Bill Gallagher has been an embarrassment for much of his tenure on the Public Service Commission, but his latest fact-challenged, politically motivated defense of corporate secrecy may represent the height of his shame. Instead of protecting the public interest (presumably the function of the Public Service Commission), Gallagher has issued a strident and misleading defense of an indefensible position: that utilities need not make public the compensation of their executives.
Under the guise of “asking questions” Gallagher attacked a potential political rival, misled about the nature of the lawsuit against the PSC, and obfuscated about legal “duplication”—to make protect the right of a monopolistic public utility to pay whatever salary it wants under the cover of secrecy.
In his rambling, strawperson-filled defense of the right of corporations to hide salary information from the public, Gallagher went to great pains not to name the company at the center of this dispute, California-based Mountain Water, which provides water to the city of Missoula. He also failed to mention that the company sought a 12% increase in water rates near the same time it challenged the PSC’s executive pay rule.
The Missoulian’s Red Tape blog provided a redacted version of the kinds of salaries Mountain Water’s parent company pays its executives, illustrating exactly why the public deserves access to this information.
Republican Commissioner Travis Kavulla made the best case for public disclosure:
“These are companies who have a legal entitlement to a monopoly,” he says. “On what basis should their salaries be private? People should absolutely know what those salaries are, just like people know what I’m getting paid.”
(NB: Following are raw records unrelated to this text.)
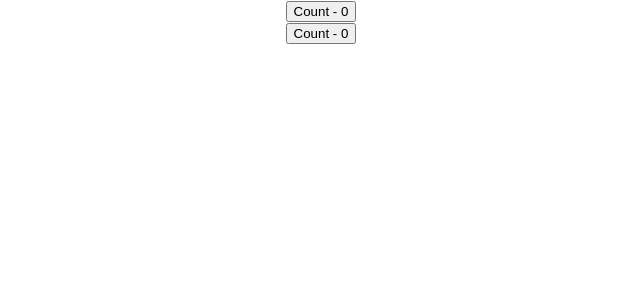
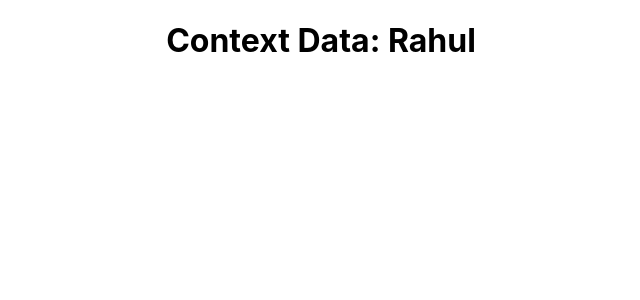
Before and after one commit to RahulNaidu2104/my_test_project, a React (Create React App) app: page / in a window 1280 px wide. Shown: the top 300 px of the page, without its empty margins (319-959 px from the left). Built offline with nearby package versions, Linux system fonts and the light colour scheme.

Commit message:
added practice files for useontet hook

```diff
--- a/src/App.js
+++ b/src/App.js
@@ -1,5 +1,6 @@
 import logo from './logo.svg';
 import './App.css';
+import React from 'react'
 //import Welcome from './index_FirstExample_FunctionalComponent_ClassComponent.js';
 //import StringCount from './StringCount.js';
 //import StudentLogIn from './Components/ConditionalFunctionalComponent.js';
@@ -10,7 +11,11 @@ import './App.css';
 // import PracticeAPIGet from './Components/GetData_APIPractice';
 // import PostData from './Components/PostDataAPIPractice';
 // import PostDataAPI from './Components/PostData_APIEndPoint';
-import IncreaseDecreaseCounter from './Components/IncreaseDecreaseCounterHooks';
+// import IncreaseDecreaseCounter from './Components/IncreaseDecreaseCounterHooks';
+// import ComponentA1 from './Components/useContextPractice/ComponentA1';
+import ComponentA2 from './Components/useContextPractice/ComponentA2';
+
+export const Context = React.createContext();
 
 function App() {
   return (
@@ -24,7 +29,11 @@ function App() {
         {/* <PracticeAPIGet></PracticeAPIGet> */}
         {/* <PostData></PostData> */}
         {/* <PostDataAPI></PostDataAPI> */}
-        <IncreaseDecreaseCounter></IncreaseDecreaseCounter>
+        {/* <IncreaseDecreaseCounter></IncreaseDecreaseCounter> */}
+        {/* <ComponentA1 name='Rahul'/> */}
+        <Context.Provider value= {'Rahul'}>
+          <ComponentA2/>
+        </Context.Provider>
     </div>
   );
 }
--- /dev/null
+++ b/src/Components/useContextPractice/ComponentA1.js
@@ -0,0 +1,14 @@
+import React from 'react'
+import ComponentB1 from './ComponentB1';
+
+function ComponentA1(props)
+{
+    return(
+        <div>
+            <h1>Component A: {props.name}</h1>
+            <br></br>
+            <ComponentB1 data1={props.name}></ComponentB1>
+        </div>
+    )
+}
+export default ComponentA1;
--- /dev/null
+++ b/src/Components/useContextPractice/ComponentA2.js
@@ -0,0 +1,12 @@
+import React from 'react'
+import ComponentB2 from './ComponentB2';
+
+function ComponentA2()
+{
+    return(
+        <div>
+            <ComponentB2></ComponentB2>
+        </div>
+    )
+}
+export default ComponentA2;
--- /dev/null
+++ b/src/Components/useContextPractice/ComponentB2.js
@@ -0,0 +1,12 @@
+import React from 'react'
+import ComponentC2 from './ComponentC2';
+
+function ComponentB2()
+{
+    return(
+        <div>
+            <ComponentC2></ComponentC2>
+        </div>
+    )
+}
+export default ComponentB2;
--- /dev/null
+++ b/src/Components/useContextPractice/ComponentC2.js
@@ -0,0 +1,22 @@
+import React from 'react'
+import { Context } from '../../App';
+
+function ComponentC2() {
+  return (
+    <div>
+        <Context.Consumer>
+            {
+                user => {
+                    return (
+                    <h1>
+                        Context Data: {user}
+                    </h1>
+                    )
+                }
+            }
+        </Context.Consumer>
+    </div>
+  )
+}
+
+export default ComponentC2;
```
Also changed, not shown: src/Components/useContextPractice/ComponentB1.js (added, +14 -0 lines), src/Components/useContextPractice/ComponentC1.js (added, +11 -0 lines).
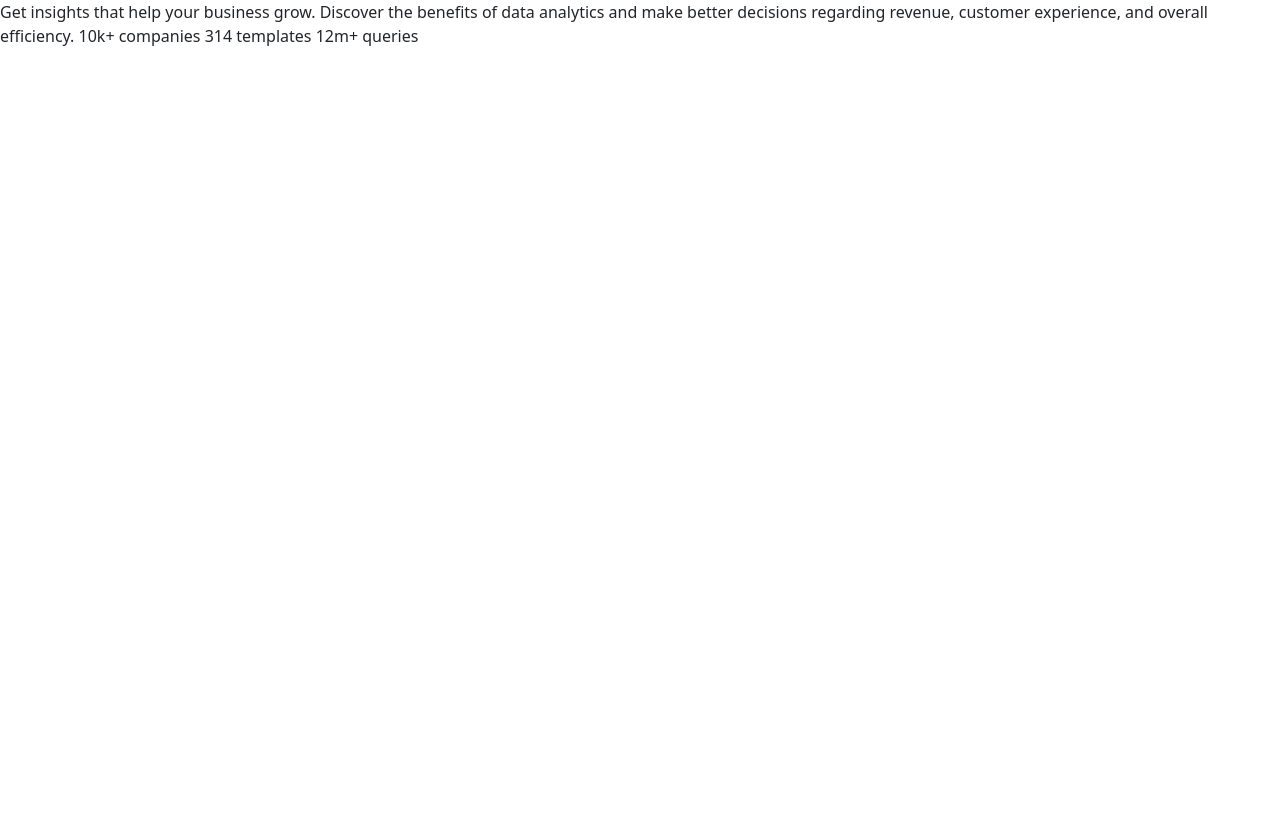
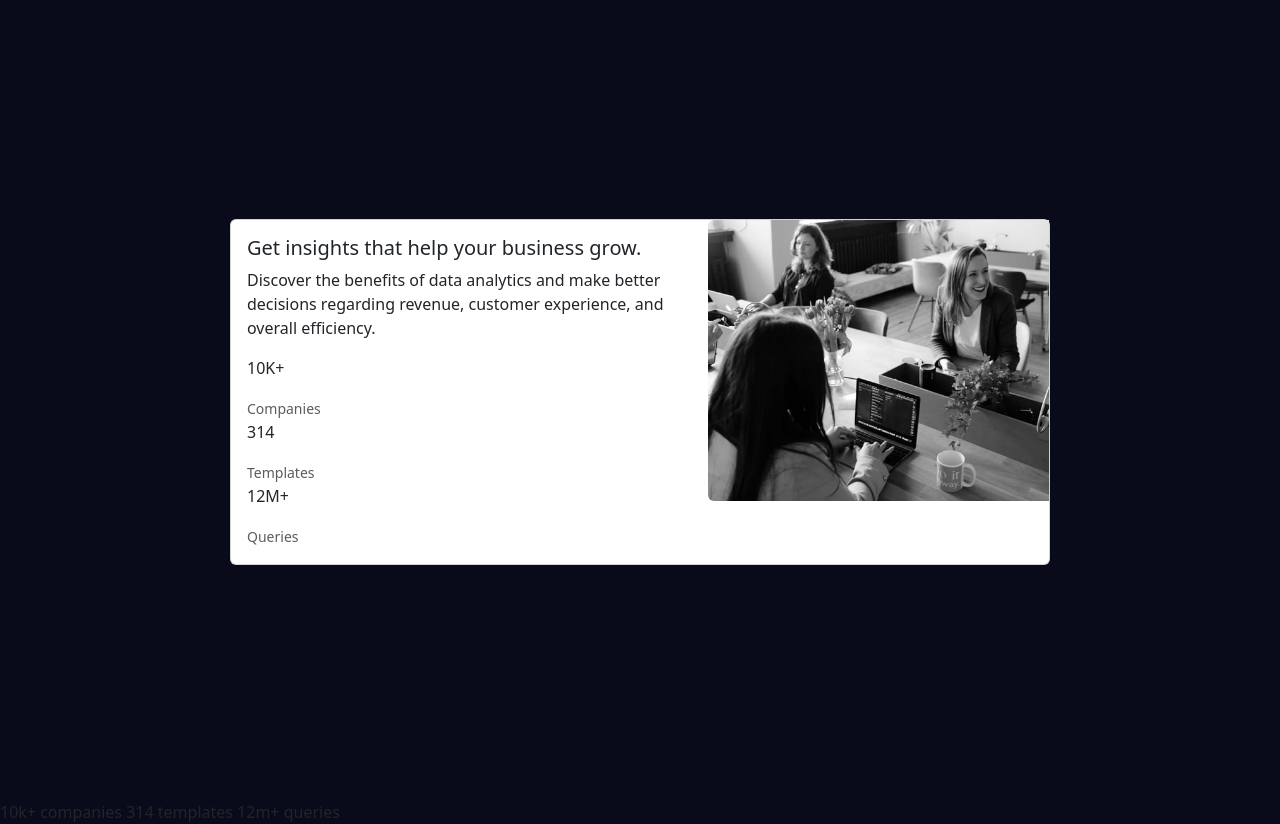
Before and after one commit to Abaljerind/stats-preview-card, a plain HTML site: page index.html in a window 1280 px wide. Before the commit the page ends 800 px from the top, so only its background shows below. Drawn offline with nearby package versions, Linux system fonts and the light colour scheme.

Commit message:
add card & components + centering

```diff
--- a/css/app.css
+++ b/css/app.css
@@ -2,4 +2,9 @@ html,
 body {
   /* font-family: "Inter", "Lexend Deca", sans-serif; */
   height: 100%;
+  background-color: hsl(233, 47%, 7%);
 }
+
+section {
+  height: 100%;
+}
--- a/index.html
+++ b/index.html
@@ -31,7 +31,37 @@
     <link rel="stylesheet" href="css/app.css" />
   </head>
   <body>
-    Get insights that help your business grow. Discover the benefits of data analytics and make better decisions regarding revenue, customer experience, and overall efficiency.
+    <section class="d-flex justify-content-center align-items-center">
+      <div class="card mb-3" style="max-width: 820px">
+        <div class="row g-0">
+          <div class="col-md-7">
+            <div class="card-body">
+              <h5 class="card-title">Get insights that help your business grow.</h5>
+              <p class="card-text">Discover the benefits of data analytics and make better decisions regarding revenue, customer experience, and overall efficiency.</p>
+
+              <div class="status-value">
+                <div class="companies">
+                  <p class="card-text">10K+</p>
+                  <p class="card-text"><small class="text-body-secondary">Companies</small></p>
+                </div>
+                <div class="templates">
+                  <p class="card-text">314</p>
+                  <p class="card-text"><small class="text-body-secondary">Templates</small></p>
+                </div>
+                <div class="queries">
+                  <p class="card-text">12M+</p>
+                  <p class="card-text"><small class="text-body-secondary">Queries</small></p>
+                </div>
+              </div>
+            </div>
+          </div>
+          <div class="col-md-5">
+            <img src="images/image-header-desktop.jpg" class="img-fluid rounded-start" alt="Women hangout and have conversation" />
+          </div>
+        </div>
+      </div>
+    </section>
+
     10k+ companies 314 templates 12m+ queries
 
     <!-- bootstrap script -->
```
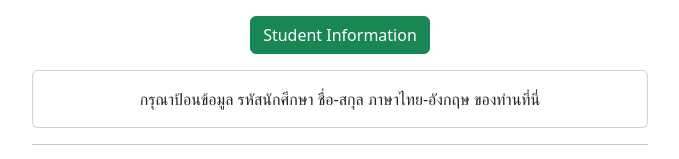
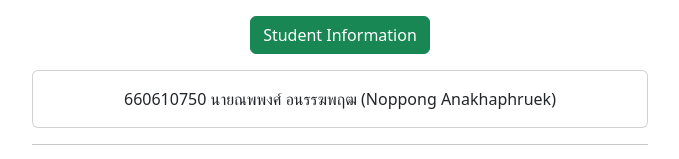
Before and after one commit to cpe207/lab01-Noppongsensei, a plain HTML site: page index.html in a window 1280 px wide. Both pictures are taken after a click on the button "Student Information". Shown: the part 515-674 px from the top of the page, without its empty margins (300-979 px from the left). Drawn offline with nearby package versions, Linux system fonts and the light colour scheme.

Commit message:
insert myname

```diff
--- a/index.html
+++ b/index.html
@@ -50,8 +50,7 @@
           </p>
           <div class="collapse" id="collapseExample">
             <div class="card card-body">
-              กรุณาป้อนข้อมูล รหัสนักศึกษา ชื่อ-สกุล ภาษาไทย-อังกฤษ
-              ของท่านที่นี่
+              660610750 นายณพพงศ์ อนรรฆพฤฒ (Noppong Anakhaphruek)
             </div>
           </div>
         </div>
```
At its core, Gallagher’s position is that, rather than fighting to keep the public informed, the PSC should do the legal work of a corporation seeking to exploit its monopoly status. Mr. Gallager’s infantile, poorly reasoned attacks on former commissioner Ken Toole (D) and current commissioner Travis Kavulla (R) don’t hide the simple fact that he’s working against the interest of the public, rather than protecting it.